It's used for manually converting between Straight and Premultiplied alpha.
This is sometimes needed when using external images in compositing, among other uses.
See the wiki:
This is the alpha type used by paint programs such as Photoshop or
Gimp, and used in common file formats like PNG, BMP or Targa. So,
image textures or output for the web are usually straight alpha. RGBA
color are stored as (R, G, B, A) channels, with the RGB channels
unaffected by the alpha channels.
Rendering will output premultiplied alpha images, and the OpenEXR file
format uses this alpha type. So, intermediate files for rendering and
compositing are often stored as premultiplied alpha.
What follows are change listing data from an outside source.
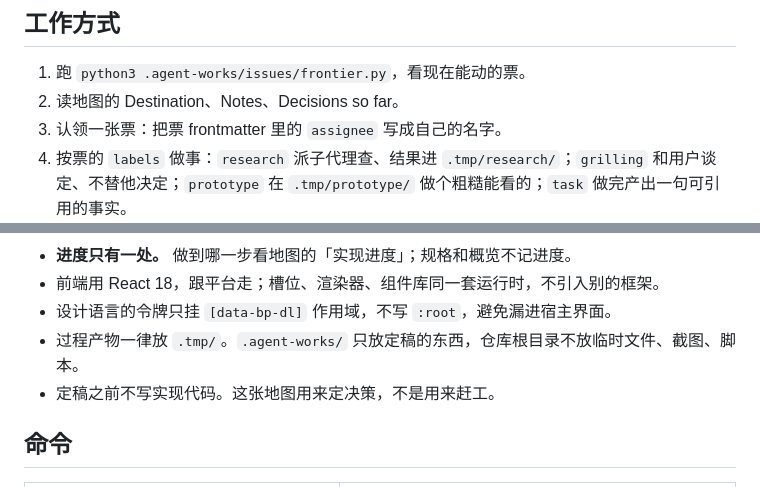
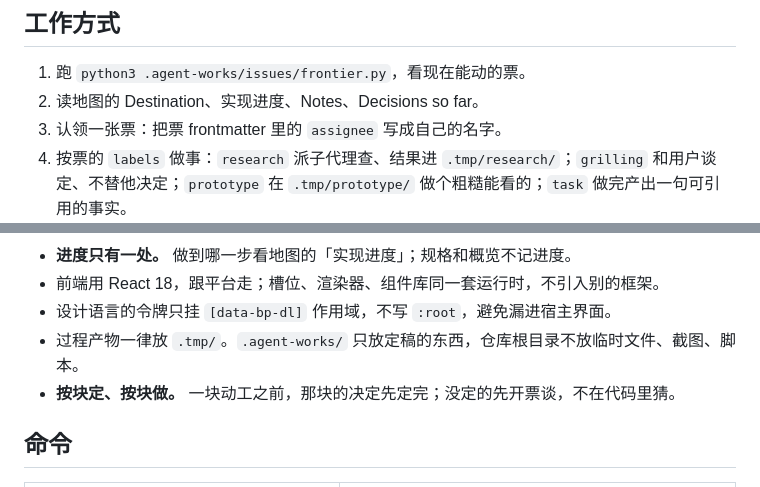
Before and after one commit to KahraLab/dsh-blueprint, a Markdown page: AGENTS.md, 2 parts joined by grey strips. Rendered like a GitHub page.

```diff
--- a/AGENTS.md
+++ b/AGENTS.md
@@ -37,7 +37,7 @@ dsh-blueprint/
 ## 工作方式
 
 1. 跑 `python3 .agent-works/issues/frontier.py`，看现在能动的票。
-2. 读地图的 Destination、Notes、Decisions so far。
+2. 读地图的 Destination、实现进度、Notes、Decisions so far。
 3. 认领一张票：把票 frontmatter 里的 `assignee` 写成自己的名字。
 4. 按票的 `labels` 做事：`research` 派子代理查、结果进 `.tmp/research/`；`grilling` 和用户谈定、不替他决定；`prototype` 在 `.tmp/prototype/` 做个粗糙能看的；`task` 做完产出一句可引用的事实。
 5. 收口：票里补 `## Resolution`，`status` 改 `closed`，在地图 Decisions so far 加一行。
@@ -52,7 +52,7 @@ dsh-blueprint/
 - 前端用 React 18，跟平台走；槽位、渲染器、组件库同一套运行时，不引入别的框架。
 - 设计语言的令牌只挂 `[data-bp-dl]` 作用域，不写 `:root`，避免漏进宿主界面。
 - 过程产物一律放 `.tmp/`。`.agent-works/` 只放定稿的东西，仓库根目录不放临时文件、截图、脚本。
-- 定稿之前不写实现代码。这张地图用来定决策，不是用来赶工。
+- **按块定、按块做。** 一块动工之前，那块的决定先定完；没定的先开票谈，不在代码里猜。
 
 ## 命令
 
```
Also changed, not shown: .agent-works/issues/bp-map.md (+19 -12 lines).
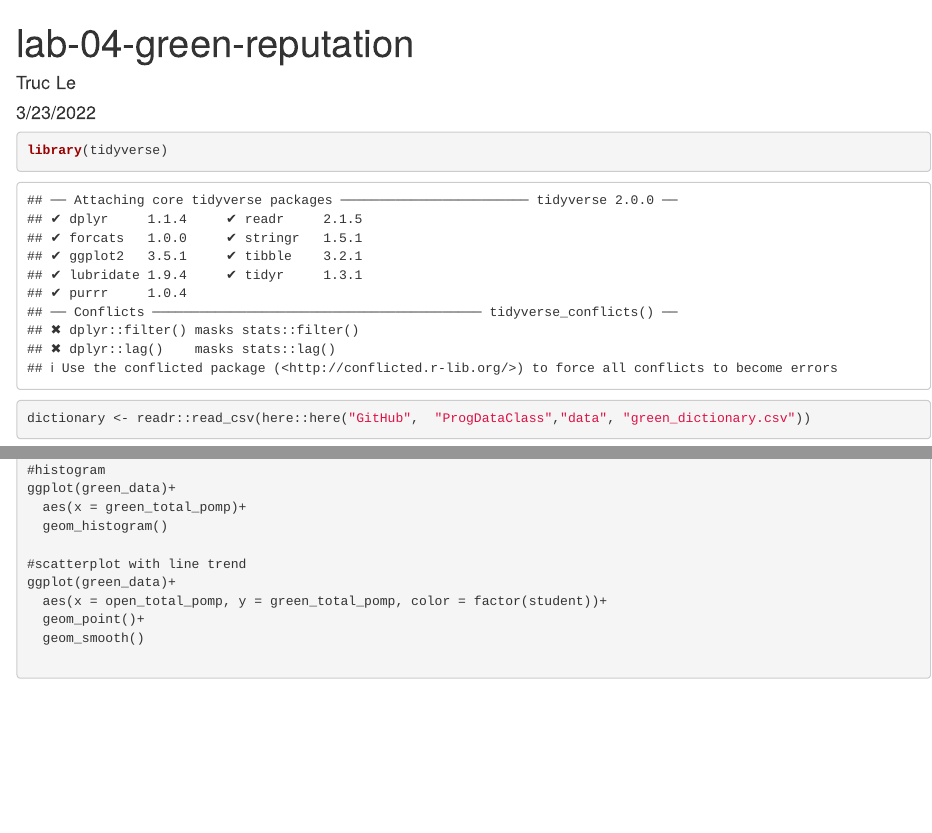
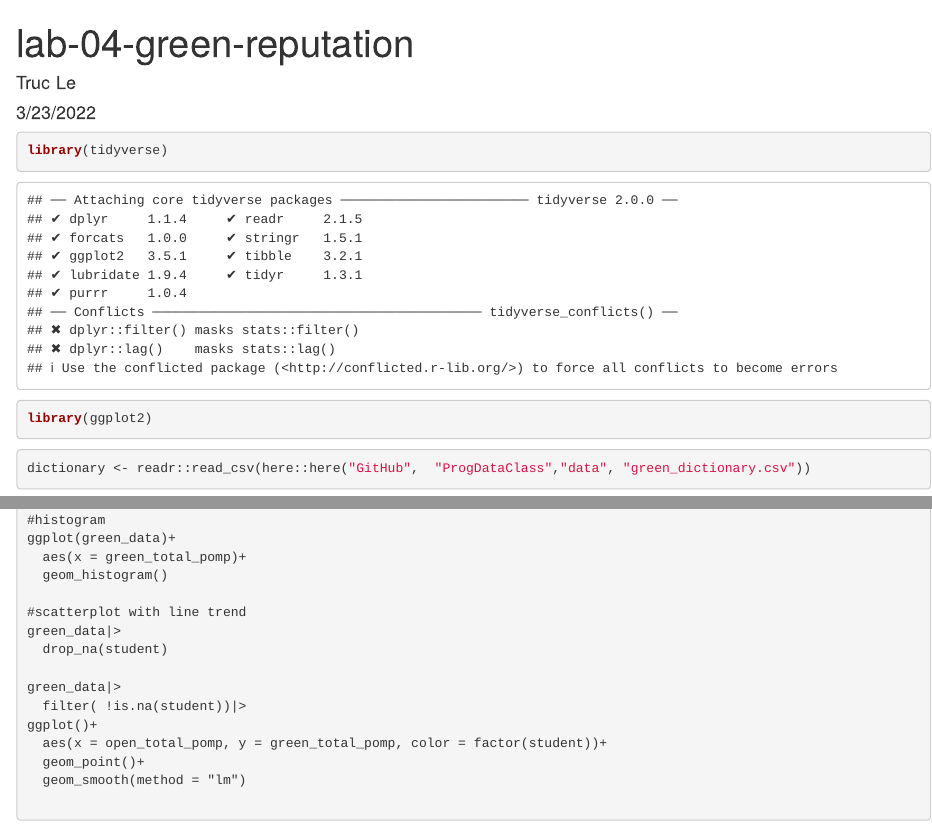
Before and after one commit to tinale9/ProgDataClass, an R Markdown document (lab-04-green-reputation.Rmd): the page in a window 1100 px wide, from its top, and a second part further down, joined at a grey line. Rendered offline with R 4.5, knitr and Pandoc, with nearby package versions; some code elsewhere in the file could not run offline.

Commit message:
Update lab-04-green-reputation.Rmd

````diff
--- a/lab-04-green-reputation.Rmd
+++ b/lab-04-green-reputation.Rmd
@@ -7,6 +7,7 @@ output: html_document
 
 ```{r package}
 library(tidyverse)
+library(ggplot2)
 
 ```
 
@@ -90,6 +91,8 @@ green_data <- green_data |>
       \(x) datawizard:: changescale(x, range = c(1,5), to c(0,100))
     )
   )
+
+print(green_data)
 ```
 
 ```{Question 4}
@@ -101,7 +104,12 @@ ggplot(green_data)+
   geom_histogram()
 
 #scatterplot with line trend
-ggplot(green_data)+
+green_data|>
+  drop_na(student)
+
+green_data|>
+  filter( !is.na(student))|>
+ggplot()+
   aes(x = open_total_pomp, y = green_total_pomp, color = factor(student))+
   geom_point()+
-  geom_smooth()
+  geom_smooth(method = "lm")
````
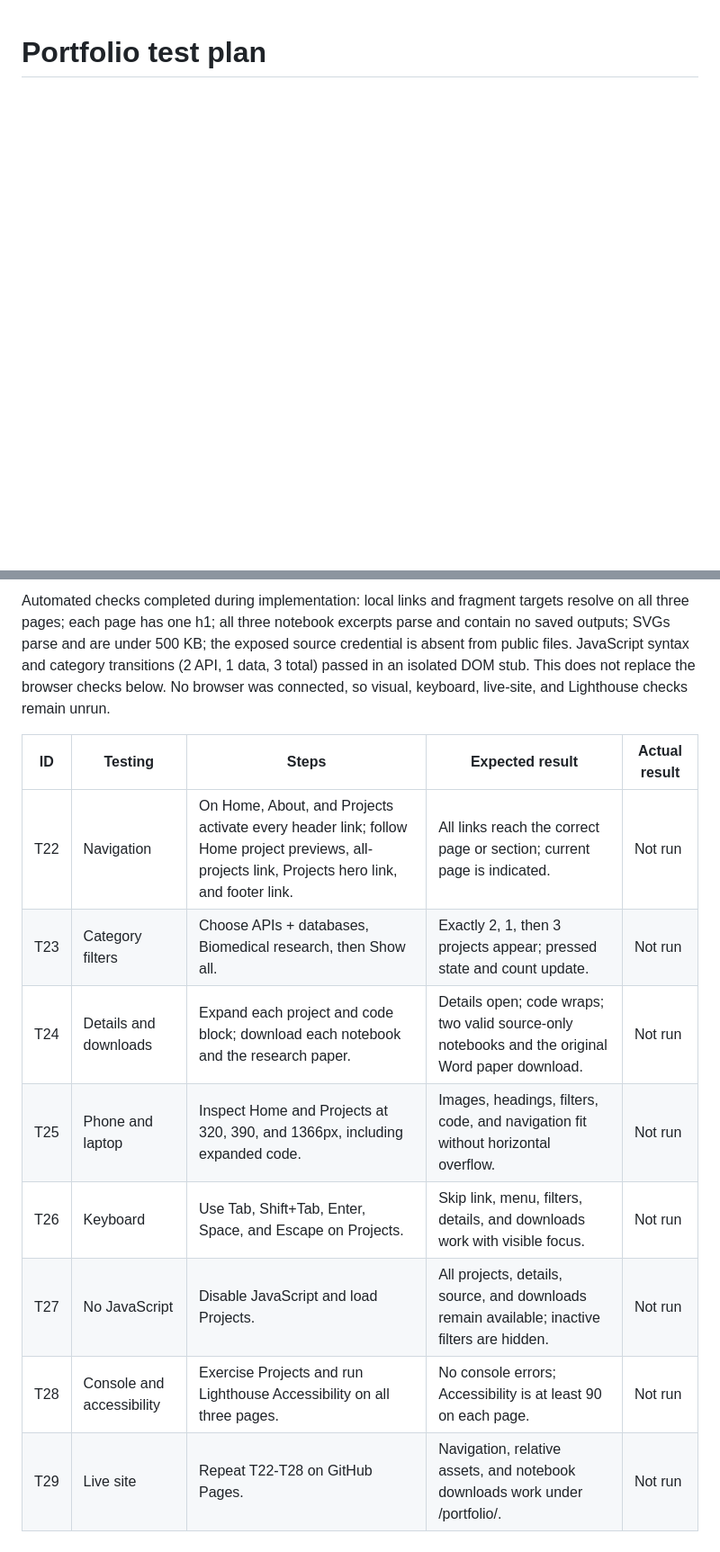
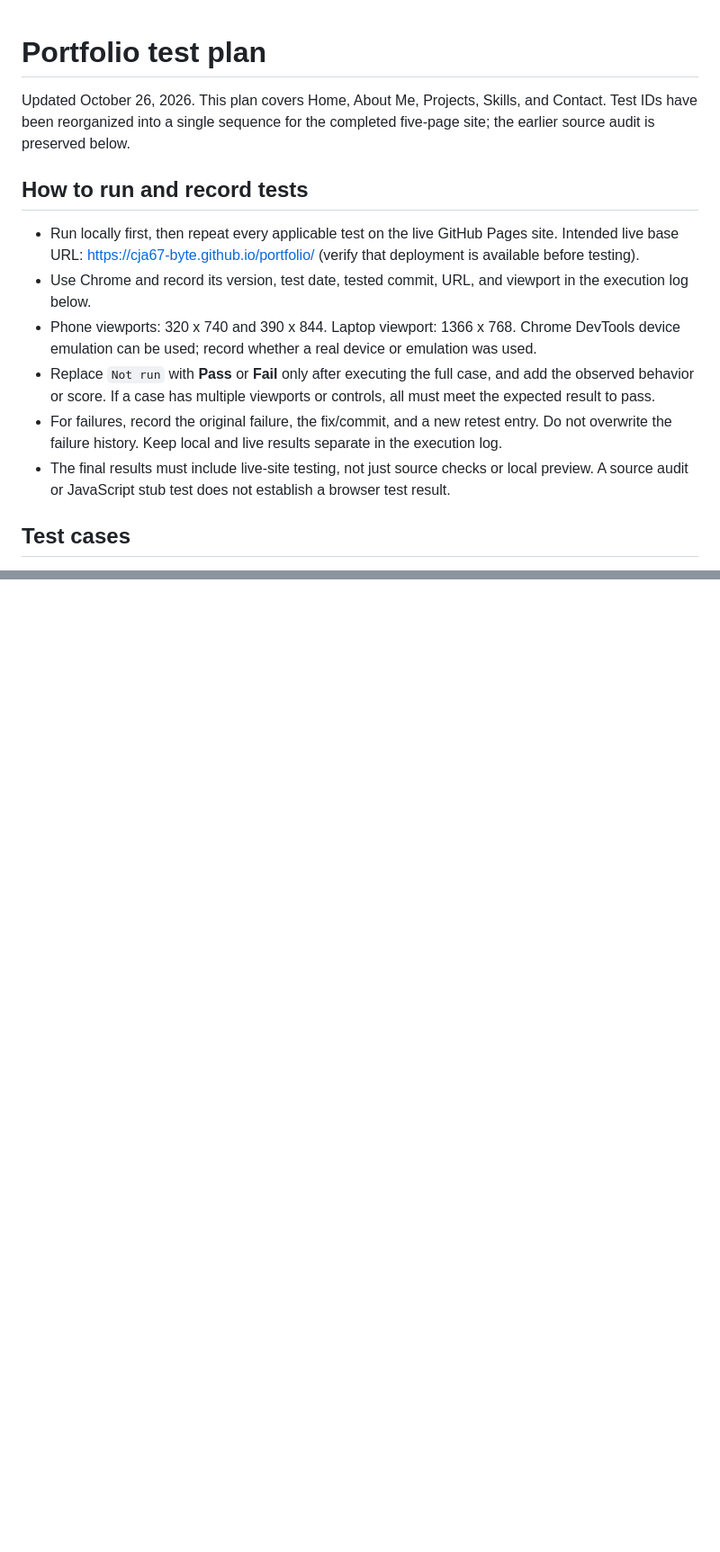
Before and after one commit to cja67-byte/portfolio, a Markdown page: TESTING.md, 2 parts joined by grey strips. Shown at 90% size. GitHub-like rendering; blank space fills up the shorter version.

Commit message:
Organize complete five-page test plan and execution log

```diff
--- a/TESTING.md
+++ b/TESTING.md
@@ -1 +1,15 @@
 # Portfolio test plan
+
+Updated October 26, 2026. This plan covers Home, About Me, Projects, Skills, and Contact. Test IDs have been reorganized into a single sequence for the completed five-page site; the earlier source audit is preserved below.
+
+## How to run and record tests
+
+- Run locally first, then repeat every applicable test on the live GitHub Pages site. Intended live base URL: https://cja67-byte.github.io/portfolio/ (verify that deployment is available before testing).
+- Use Chrome and record its version, test date, tested commit, URL, and viewport in the execution log below.
+- Phone viewports: 320 x 740 and 390 x 844. Laptop viewport: 1366 x 768. Chrome DevTools device emulation can be used; record whether a real device or emulation was used.
+- Replace `Not run` with **Pass** or **Fail** only after executing the full case, and add the observed behavior or score. If a case has multiple viewports or controls, all must meet the expected result to pass.
+- For failures, record the original failure, the fix/commit, and a new retest entry. Do not overwrite the failure history. Keep local and live results separate in the execution log.
+- The final results must include live-site testing, not just source checks or local preview. A source audit or JavaScript stub test does not establish a browser test result.
+
+## Test cases
+
@@ -71,12 +86,0 @@ All five pages now have test cases. Contact uses direct email links, so there is
-Automated checks completed during implementation: local links and fragment targets resolve on all three pages; each page has one h1; all three notebook excerpts parse and contain no saved outputs; SVGs parse and are under 500 KB; the exposed source credential is absent from public files. JavaScript syntax and category transitions (2 API, 1 data, 3 total) passed in an isolated DOM stub. This does not replace the browser checks below. No browser was connected, so visual, keyboard, live-site, and Lighthouse checks remain unrun.
-
-| ID | Testing | Steps | Expected result | Actual result |
-| --- | --- | --- | --- | --- |
-| T22 | Navigation | On Home, About, and Projects activate every header link; follow Home project previews, all-projects link, Projects hero link, and footer link. | All links reach the correct page or section; current page is indicated. | Not run |
-| T23 | Category filters | Choose APIs + databases, Biomedical research, then Show all. | Exactly 2, 1, then 3 projects appear; pressed state and count update. | Not run |
-| T24 | Details and downloads | Expand each project and code block; download each notebook and the research paper. | Details open; code wraps; two valid source-only notebooks and the original Word paper download. | Not run |
-| T25 | Phone and laptop | Inspect Home and Projects at 320, 390, and 1366px, including expanded code. | Images, headings, filters, code, and navigation fit without horizontal overflow. | Not run |
-| T26 | Keyboard | Use Tab, Shift+Tab, Enter, Space, and Escape on Projects. | Skip link, menu, filters, details, and downloads work with visible focus. | Not run |
-| T27 | No JavaScript | Disable JavaScript and load Projects. | All projects, details, source, and downloads remain available; inactive filters are hidden. | Not run |
-| T28 | Console and accessibility | Exercise Projects and run Lighthouse Accessibility on all three pages. | No console errors; Accessibility is at least 90 on each page. | Not run |
-| T29 | Live site | Repeat T22-T28 on GitHub Pages. | Navigation, relative assets, and notebook downloads work under /portfolio/. | Not run |
```
Also changed, not shown: other parts of TESTING.md (+61 -59 lines).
Compared to
straight alpha, the colors could be considered to be stored as (R*A,
G*A, B*A, A), with the alpha multiplied into the RGB channel.
This is the natural output of render engines, with the RGB channels
representing the amount of light that comes toward the viewer, and
alpha representing how much of the light from the background is
Conversion between the two alpha types is not a simple operation and
can involve data loss, as both alpha types can represent data that the
other can not, though it is often subtle.
Straight alpha can be considered to be an RGB color image with a
separate alpha mask. In areas where this mask is fully transparent,
there can still be colors in the RGB channels. On conversion to
premultiplied alpha this mask is 'applied' and the colors in such
areas become black and are lost.
Premultiplied alpha on the other hand can represent renders that are
both emitting light and letting through light from the background. For
example a transparent fire render might be emitting light, but also
letting through all light from objects behind it. On converting to
straight alpha this effect is lost.